Original member Ton Scherpenzeel has recently gone back to the drawing board, after numerous personnel changes over the years, and found both the energy and enthusiasm to form a new band under the Kayak moniker. This has resulted in the album Seventeen and there are no prizes for guessing the inspiration for the album title.
And what a great contrast we get. A mixture of shorter melodic rock pieces alongside some lengthier progressive rock compositions. ‘Somebody’ sets the scene nicely with a catchy chorus and is spot on for a short opening track to introduce us to the vocals of new singer Bart Schwertmann. This is on a par with some of Foreigner’s early output.
‘La Peregrina’ follows and this epic track is the longest on the album clocking in at 11 minutes. A real absorbing piece which all lovers of progressive music will find delight at with the sweeping time changes. Plenty of symphonic guitar and keyboards which at times gives way to some beautiful mellow piano segments.
Its then back to a couple of shorter pieces, ‘Falling’ and ‘Feathers and Tar’ which could both sit very well in a rock opera. Strong memorable songs which will sound great in the live arena.
Tempo changes and different atmospherics are in abundance on the next longer symphonic track ‘Walk through Fire’. New guitar player Marcel Signor shows versatility on this track, with great feel and melody.
Camel’s Andy Latimer makes a surprise appearance on ‘Ripples on the Water’. A wonderful instrumental piece which starts off with a delicately played acoustic passage before finishing with some fine electric guitar playing.
The AOR sound returns on the Journey sounding ‘All that I Want’ before ‘X Marks the Spot’ which is an acoustic ballad sung very much in the style of Bernie Shaw (Uriah Heep). Rock operatics return with ‘God on our Side’ and ‘Love, Sail Away’.
‘Cracks’ is the final epic track with all the drama and turbulence you would expect from a Prog band. A well crafted number with passages of emotional change displayed throughout.
Bringing the album to a close is the intimate ballad ‘To an End’.
Overall Seventeen is a very fine piece of work with a nice balance of commercial melodic and progressive rock music. It is now time to start the education of looking into the back catalogue.

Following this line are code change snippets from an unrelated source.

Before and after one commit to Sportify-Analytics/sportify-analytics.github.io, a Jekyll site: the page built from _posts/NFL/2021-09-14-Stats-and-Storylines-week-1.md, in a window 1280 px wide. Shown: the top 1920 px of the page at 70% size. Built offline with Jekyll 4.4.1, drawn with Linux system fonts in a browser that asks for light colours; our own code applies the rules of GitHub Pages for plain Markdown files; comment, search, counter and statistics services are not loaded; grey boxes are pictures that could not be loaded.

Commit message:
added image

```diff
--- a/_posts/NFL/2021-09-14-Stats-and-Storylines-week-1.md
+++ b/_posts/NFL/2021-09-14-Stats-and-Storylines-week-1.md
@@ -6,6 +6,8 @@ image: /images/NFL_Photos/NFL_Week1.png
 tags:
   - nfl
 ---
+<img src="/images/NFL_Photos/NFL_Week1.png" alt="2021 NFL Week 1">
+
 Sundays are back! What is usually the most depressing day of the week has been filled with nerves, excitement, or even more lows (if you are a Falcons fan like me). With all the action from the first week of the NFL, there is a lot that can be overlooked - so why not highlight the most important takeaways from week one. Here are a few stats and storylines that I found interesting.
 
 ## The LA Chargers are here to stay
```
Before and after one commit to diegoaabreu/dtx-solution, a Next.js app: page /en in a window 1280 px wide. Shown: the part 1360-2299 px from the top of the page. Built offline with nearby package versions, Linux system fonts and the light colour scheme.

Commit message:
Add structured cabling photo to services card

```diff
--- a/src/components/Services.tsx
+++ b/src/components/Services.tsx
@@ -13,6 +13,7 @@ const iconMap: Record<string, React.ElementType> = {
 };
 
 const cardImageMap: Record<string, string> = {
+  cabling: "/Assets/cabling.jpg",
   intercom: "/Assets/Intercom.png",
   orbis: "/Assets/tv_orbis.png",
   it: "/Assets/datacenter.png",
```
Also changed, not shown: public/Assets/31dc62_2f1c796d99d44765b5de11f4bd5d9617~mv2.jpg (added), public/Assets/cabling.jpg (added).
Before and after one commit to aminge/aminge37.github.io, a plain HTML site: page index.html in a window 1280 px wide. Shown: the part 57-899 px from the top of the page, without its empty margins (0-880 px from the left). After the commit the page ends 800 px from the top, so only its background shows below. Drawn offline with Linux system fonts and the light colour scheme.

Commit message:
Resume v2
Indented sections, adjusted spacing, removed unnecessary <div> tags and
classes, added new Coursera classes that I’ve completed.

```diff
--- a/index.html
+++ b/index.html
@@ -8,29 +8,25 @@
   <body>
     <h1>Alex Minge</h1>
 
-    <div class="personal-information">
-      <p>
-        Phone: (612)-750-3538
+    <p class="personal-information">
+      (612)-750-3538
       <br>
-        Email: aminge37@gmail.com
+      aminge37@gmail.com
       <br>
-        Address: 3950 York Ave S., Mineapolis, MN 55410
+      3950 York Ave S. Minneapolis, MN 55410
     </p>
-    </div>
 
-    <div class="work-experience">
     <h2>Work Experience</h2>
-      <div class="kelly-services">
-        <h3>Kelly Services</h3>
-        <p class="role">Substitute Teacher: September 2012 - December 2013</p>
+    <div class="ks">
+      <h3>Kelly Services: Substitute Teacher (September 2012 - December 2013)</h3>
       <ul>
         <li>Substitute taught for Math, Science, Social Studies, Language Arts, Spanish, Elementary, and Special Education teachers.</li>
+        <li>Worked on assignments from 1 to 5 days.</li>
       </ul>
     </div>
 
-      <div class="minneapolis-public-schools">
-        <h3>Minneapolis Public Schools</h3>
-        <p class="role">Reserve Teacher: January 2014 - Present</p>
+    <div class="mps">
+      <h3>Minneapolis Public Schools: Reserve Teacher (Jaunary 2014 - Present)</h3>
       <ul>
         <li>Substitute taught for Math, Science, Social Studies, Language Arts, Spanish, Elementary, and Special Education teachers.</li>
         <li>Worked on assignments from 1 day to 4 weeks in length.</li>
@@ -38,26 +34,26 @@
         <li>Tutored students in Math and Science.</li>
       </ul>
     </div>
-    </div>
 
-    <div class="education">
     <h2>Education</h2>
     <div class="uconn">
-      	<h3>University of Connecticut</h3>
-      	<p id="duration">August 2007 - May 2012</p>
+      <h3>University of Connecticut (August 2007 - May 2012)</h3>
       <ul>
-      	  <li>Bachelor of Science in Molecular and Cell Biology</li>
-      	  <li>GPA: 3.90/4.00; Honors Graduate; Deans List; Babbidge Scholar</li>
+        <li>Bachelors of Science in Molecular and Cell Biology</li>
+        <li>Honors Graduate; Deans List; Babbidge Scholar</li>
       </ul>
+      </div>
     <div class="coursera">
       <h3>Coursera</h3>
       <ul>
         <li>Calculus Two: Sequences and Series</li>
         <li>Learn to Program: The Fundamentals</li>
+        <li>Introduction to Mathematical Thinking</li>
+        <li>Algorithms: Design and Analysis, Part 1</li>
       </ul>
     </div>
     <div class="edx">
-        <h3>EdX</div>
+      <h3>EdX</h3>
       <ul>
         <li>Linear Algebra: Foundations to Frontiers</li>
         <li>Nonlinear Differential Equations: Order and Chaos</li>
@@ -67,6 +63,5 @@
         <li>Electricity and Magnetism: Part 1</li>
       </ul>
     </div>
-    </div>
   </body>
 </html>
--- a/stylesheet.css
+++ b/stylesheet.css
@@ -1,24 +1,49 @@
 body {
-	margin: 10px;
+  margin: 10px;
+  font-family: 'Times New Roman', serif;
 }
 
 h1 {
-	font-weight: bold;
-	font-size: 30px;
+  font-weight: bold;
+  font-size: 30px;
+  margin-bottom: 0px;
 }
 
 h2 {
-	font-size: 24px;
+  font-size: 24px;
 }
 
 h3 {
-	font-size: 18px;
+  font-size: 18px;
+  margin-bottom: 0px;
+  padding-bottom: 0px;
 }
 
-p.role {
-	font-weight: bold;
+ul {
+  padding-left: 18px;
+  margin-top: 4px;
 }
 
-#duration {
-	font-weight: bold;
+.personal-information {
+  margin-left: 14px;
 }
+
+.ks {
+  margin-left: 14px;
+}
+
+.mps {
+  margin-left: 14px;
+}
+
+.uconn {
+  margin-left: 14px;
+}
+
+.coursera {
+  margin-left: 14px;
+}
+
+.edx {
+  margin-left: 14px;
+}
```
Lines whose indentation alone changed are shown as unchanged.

In the live environment the band will be joined by new bassist Kristoffer Gildenlöw (ex Pain of Salvation, Neal Morse Band) and drummer Colin Leiijenaar (Neal Morse band). There are no current plans to visit the UK but if they do then they will be well worth checking out.
- La Peregrina
- Feathers And Tar
- Walk Through Fire
- Ripples On The Water
- All That I Want
- X Marks The Spot
- God On Our Side
- Love, Sail Away
- To An End